Your financial health is as good as status of your credit report. How much you borrow doesn’t affect your credit worthiness unless you fail to pay back the dues.
Failing to pay your dues such as loan’s EMI, cards’ bill or any other credit outstanding is termed as “default.” The default literally bleeds your CIBIL score and credit worthiness. So you should always plan your loans and try to make payments before time. It not only helps you build your credit score but also makes you credit ready for future.
In 1999 Reserve Bank of India (RBI) classified “wilful” and “non-wilful” defaulters to delineate those who were deliberately using the banking system to not pay back dues from those who were genuinely fallen on debt trap.
There are ways for bad credit fix for those who want to repay and close the account.
However when a company or an individual is suspected to have defaulted purposefully, they are termed as ‘wilful defaulter.’
As per RBI, a person or a company is termed as “wilful defaulter” in any of the four circumstances given below:
1. When the borrower (individual or company) defaults on their payment obligation despite being capable of meeting one.
2. When the borrower is found to have diverted the availed funds for purpose other than what was defined on the loan agreement.

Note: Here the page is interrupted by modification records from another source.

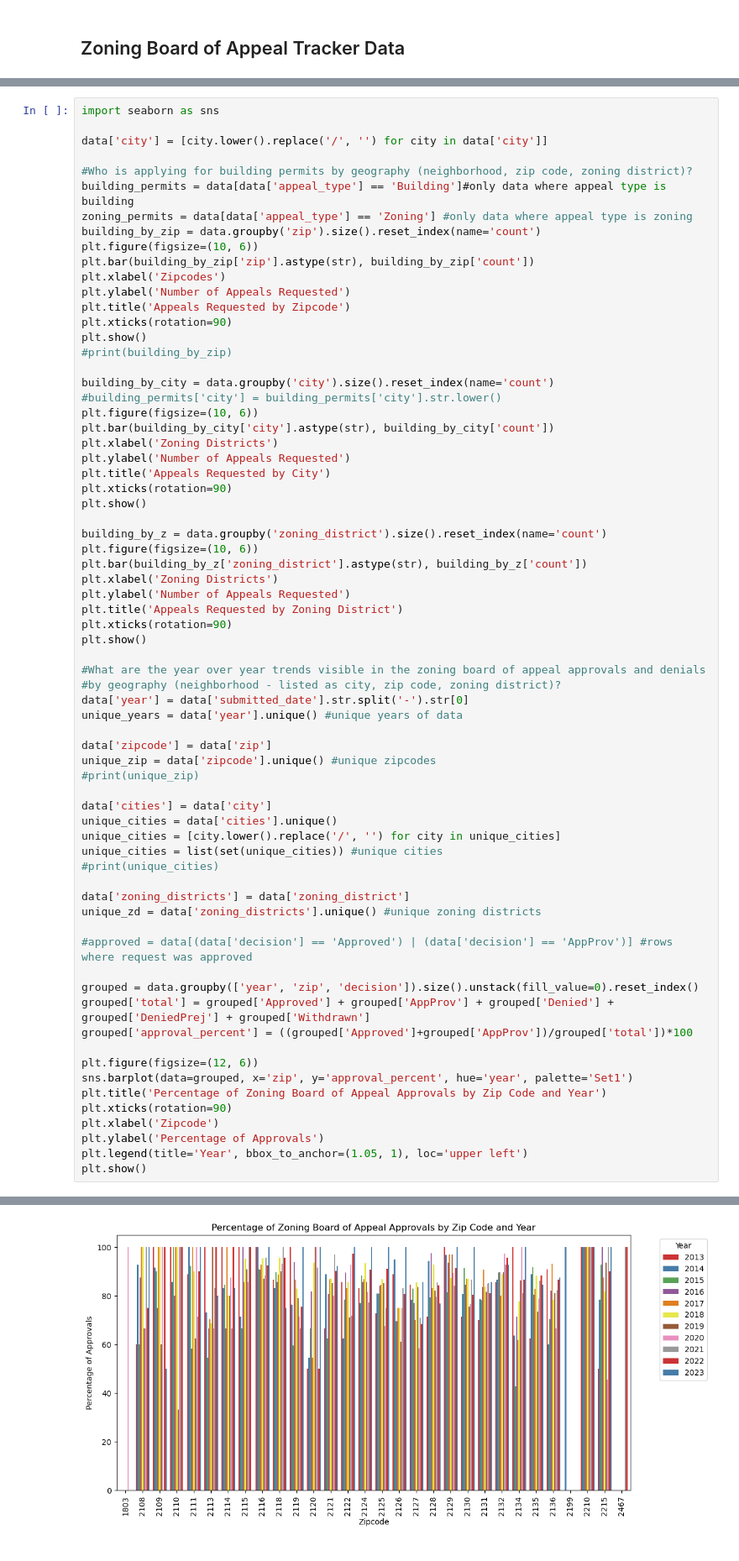
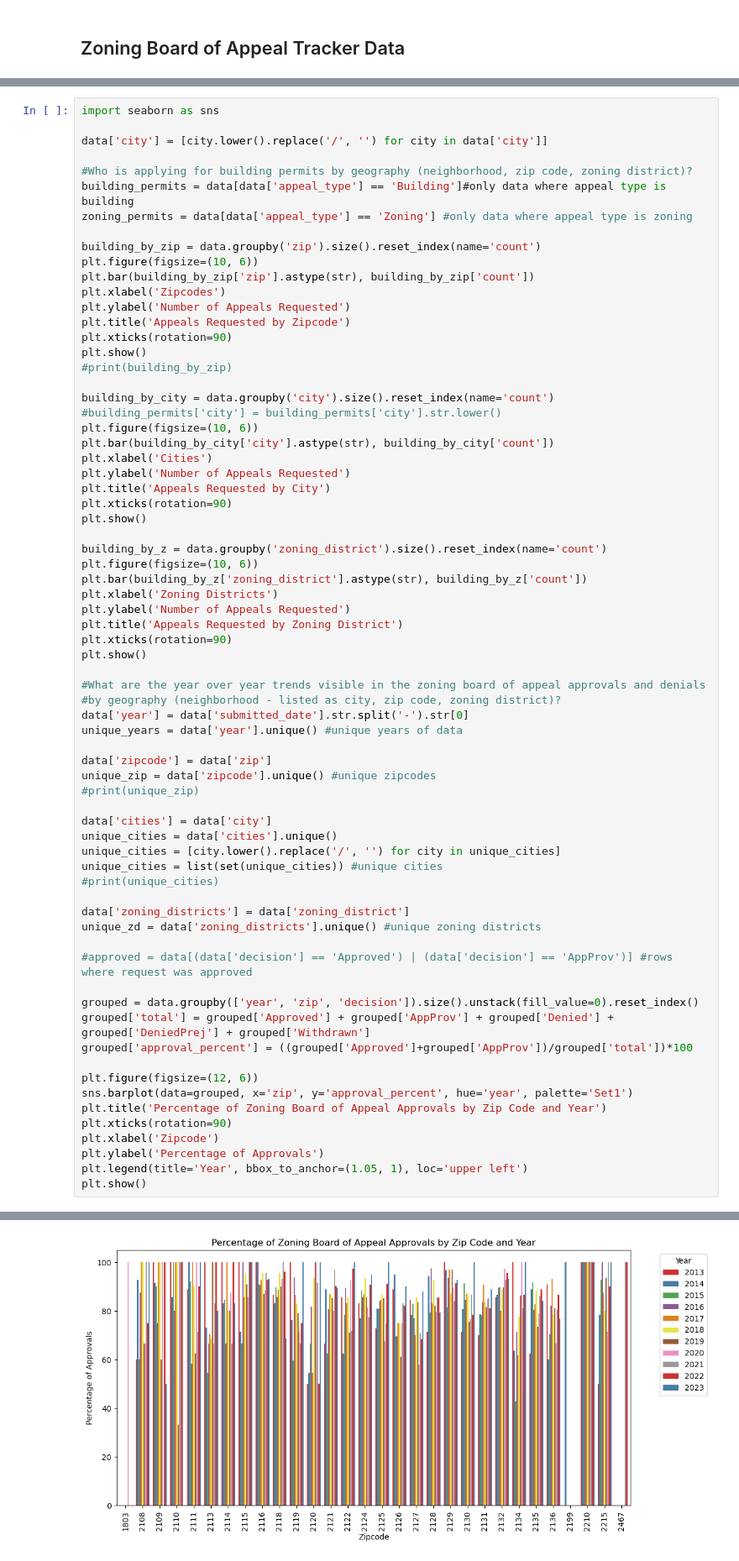
Before and after one commit to BU-Spark/ds-boston-permitting, a Jupyter notebook: fa23-team-c/Code/zoning_EDA.ipynb, the cells around one changed output, grey strips where cells are left out. Shown at 84% size. Drawn from its saved outputs; the diff is of its cells as text.

```diff
--- a/fa23-team-c/Code/zoning_EDA.ipynb
+++ b/fa23-team-c/Code/zoning_EDA.ipynb
@@ -163,6 +163,7 @@ data['city'] = [city.lower().replace('/', '') for city in data['city']]
 #Who is applying for building permits by geography (neighborhood, zip code, zoning district)?
 building_permits = data[data['appeal_type'] == 'Building']#only data where appeal type is building
 zoning_permits = data[data['appeal_type'] == 'Zoning'] #only data where appeal type is zoning
+
 building_by_zip = data.groupby('zip').size().reset_index(name='count')
 plt.figure(figsize=(10, 6))
 plt.bar(building_by_zip['zip'].astype(str), building_by_zip['count'])
@@ -177,7 +178,7 @@ building_by_city = data.groupby('city').size().reset_index(name='count')
 #building_permits['city'] = building_permits['city'].str.lower()
 plt.figure(figsize=(10, 6))
 plt.bar(building_by_city['city'].astype(str), building_by_city['count'])
-plt.xlabel('Zoning Districts')
+plt.xlabel('Cities')
 plt.ylabel('Number of Appeals Requested')
 plt.title('Appeals Requested by City')
 plt.xticks(rotation=90)
@@ -231,4 +232,4 @@ plt.show()
-[figure, old version]
+[figure, new version]
 # %%
 building_by_zip_app = building_permits.groupby('zip')['decision'].value_counts(normalize=True).unstack(fill_value=0).reset_index()
 building_by_zip_app['app_percent'] = (building_by_zip_app['Approved'] + building_by_zip_app['AppProv']) * 100
```
Also changed, not shown: parts of 7 cells of this notebook, 3 other files.
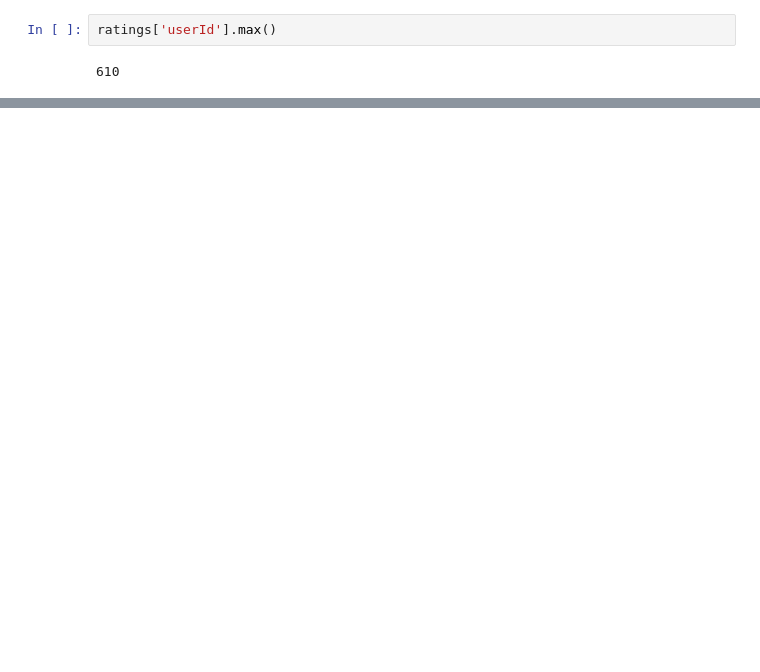
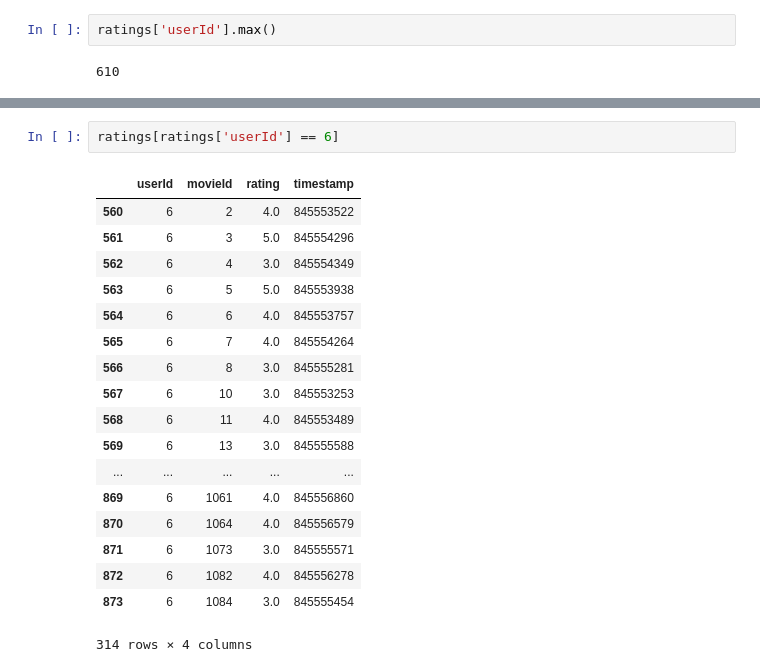
Before and after one commit to Fatema/web-technology, a Jupyter notebook: melon.ipynb, the cells around one changed output, grey strips where cells are left out. Drawn from its saved outputs; the diff is of its cells as text; blank space fills up the shorter version.

```diff
--- a/melon.ipynb
+++ b/melon.ipynb
@@ -893,0 +905,21 @@ ratings['userId'].max()
+# %%
+ratings[ratings['userId'] == 6]
+# %% [output]
+|  | userId | movieId | rating | timestamp |
+| 560 | 6 | 2 | 4.0 | 845553522 |
+| 561 | 6 | 3 | 5.0 | 845554296 |
+| 562 | 6 | 4 | 3.0 | 845554349 |
+| 563 | 6 | 5 | 5.0 | 845553938 |
+| 564 | 6 | 6 | 4.0 | 845553757 |
+| 565 | 6 | 7 | 4.0 | 845554264 |
+| 566 | 6 | 8 | 3.0 | 845555281 |
+| 567 | 6 | 10 | 3.0 | 845553253 |
+| 568 | 6 | 11 | 4.0 | 845553489 |
+| 569 | 6 | 13 | 3.0 | 845555588 |
+| ... | ... | ... | ... | ... |
+| 869 | 6 | 1061 | 4.0 | 845556860 |
+| 870 | 6 | 1064 | 4.0 | 845556579 |
+| 871 | 6 | 1073 | 3.0 | 845555571 |
+| 872 | 6 | 1082 | 4.0 | 845556278 |
+| 873 | 6 | 1084 | 3.0 | 845555454 |
+314 rows × 4 columns
```
Also changed, not shown: parts of 15 cells of this notebook, 19 other files.
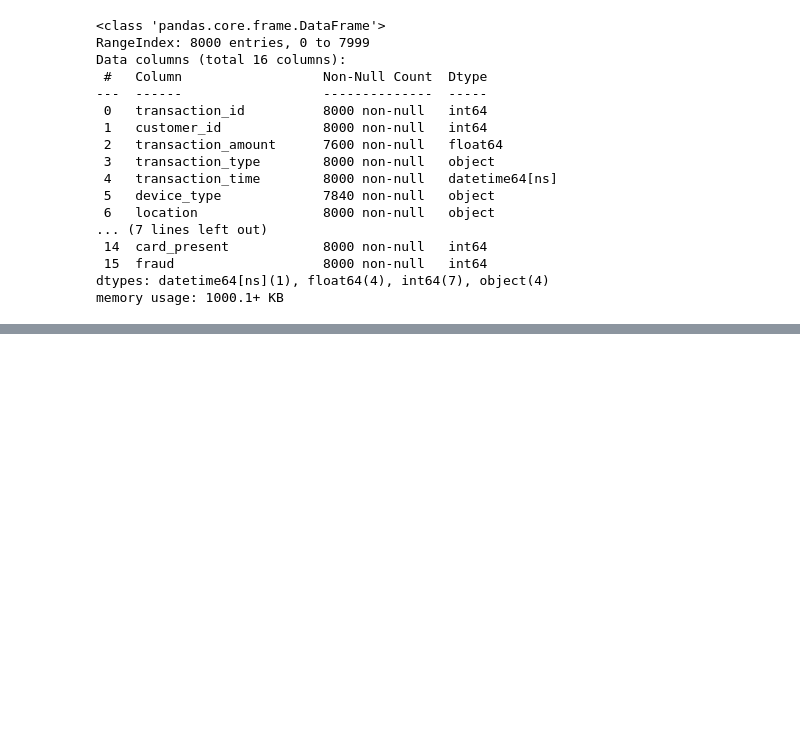
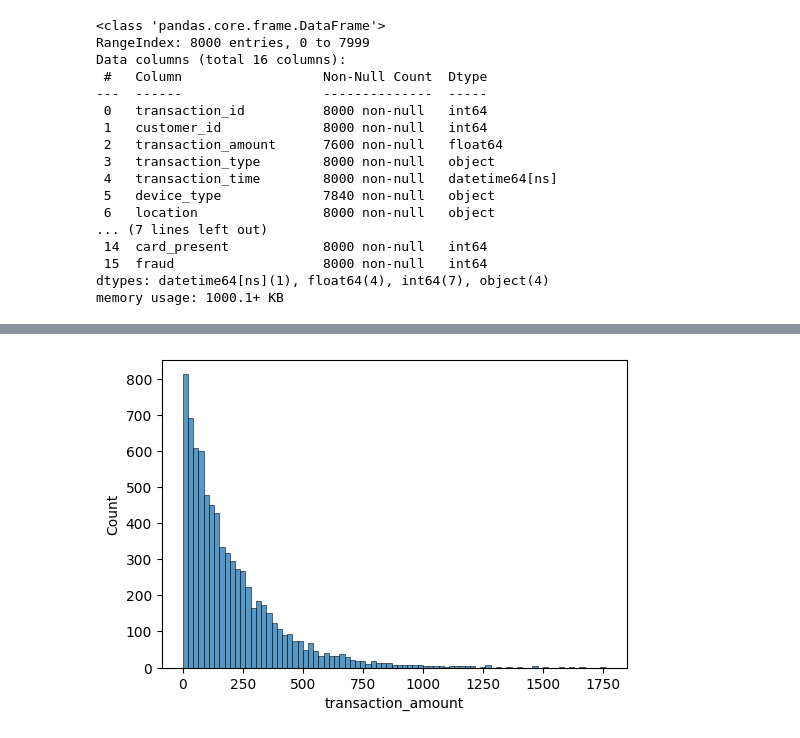
Before and after one commit to Shailya777/Fraud-Detection-EDA, a Jupyter notebook: notebooks/Fraud Detection.ipynb, the cells around one changed output, grey strips where cells are left out. Saved outputs shown, nothing was run; the diff lists cells and outputs as text; code cells hidden in the pictures; blank space fills up the shorter version.

```diff
--- a/notebooks/Fraud Detection.ipynb
+++ b/notebooks/Fraud Detection.ipynb
@@ -94,0 +161,6 @@ df.head()
+# %%
+plt.figure(figsize= (6,4))
+sns.histplot(data= df, x= 'transaction_amount')
+plt.show()
+# %% [output]
+[figure, added]
```
Also changed, not shown: parts of 22 cells of this notebook.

3. When the credit is not used for the purpose which it was borrowed and there is no justification of the use. The funds are suspected to be siphoned off by the borrower.
4. When the funds are used to buy and sell assets without informing the bank/lender.
Further when there are guarantors (to the wilfully defaulting unit) who too shy away from repaying the debit, they are also considered as wilful defaulters. If these guarantors conduct a CIBIL score check, their credit report will also show the red flag.
So a person or individual who defaults deliberately is marked as wilful defaulter as per RBI notification. Defaulting on the credit willfully is certainly regarded as an unwarranted offence by the apex bank and attracts penal measures.
Currently there are no stringent laws against Willful defaulters. But the central governing body of banks (which is RBI) has framed rules to define who the willful defaulter is and what process needs to be followed by the banks for declaring the defaulter as a “willful defaulter”.
The Securitisation and Reconstruction of Financial Assets and Enforcement of Security Interest (SARFAESI) Act, 2002 is the law that banks use to recover their loans. The law enables banks to auction residential and/or commercial assets/properties of the defaulter to recover the loans.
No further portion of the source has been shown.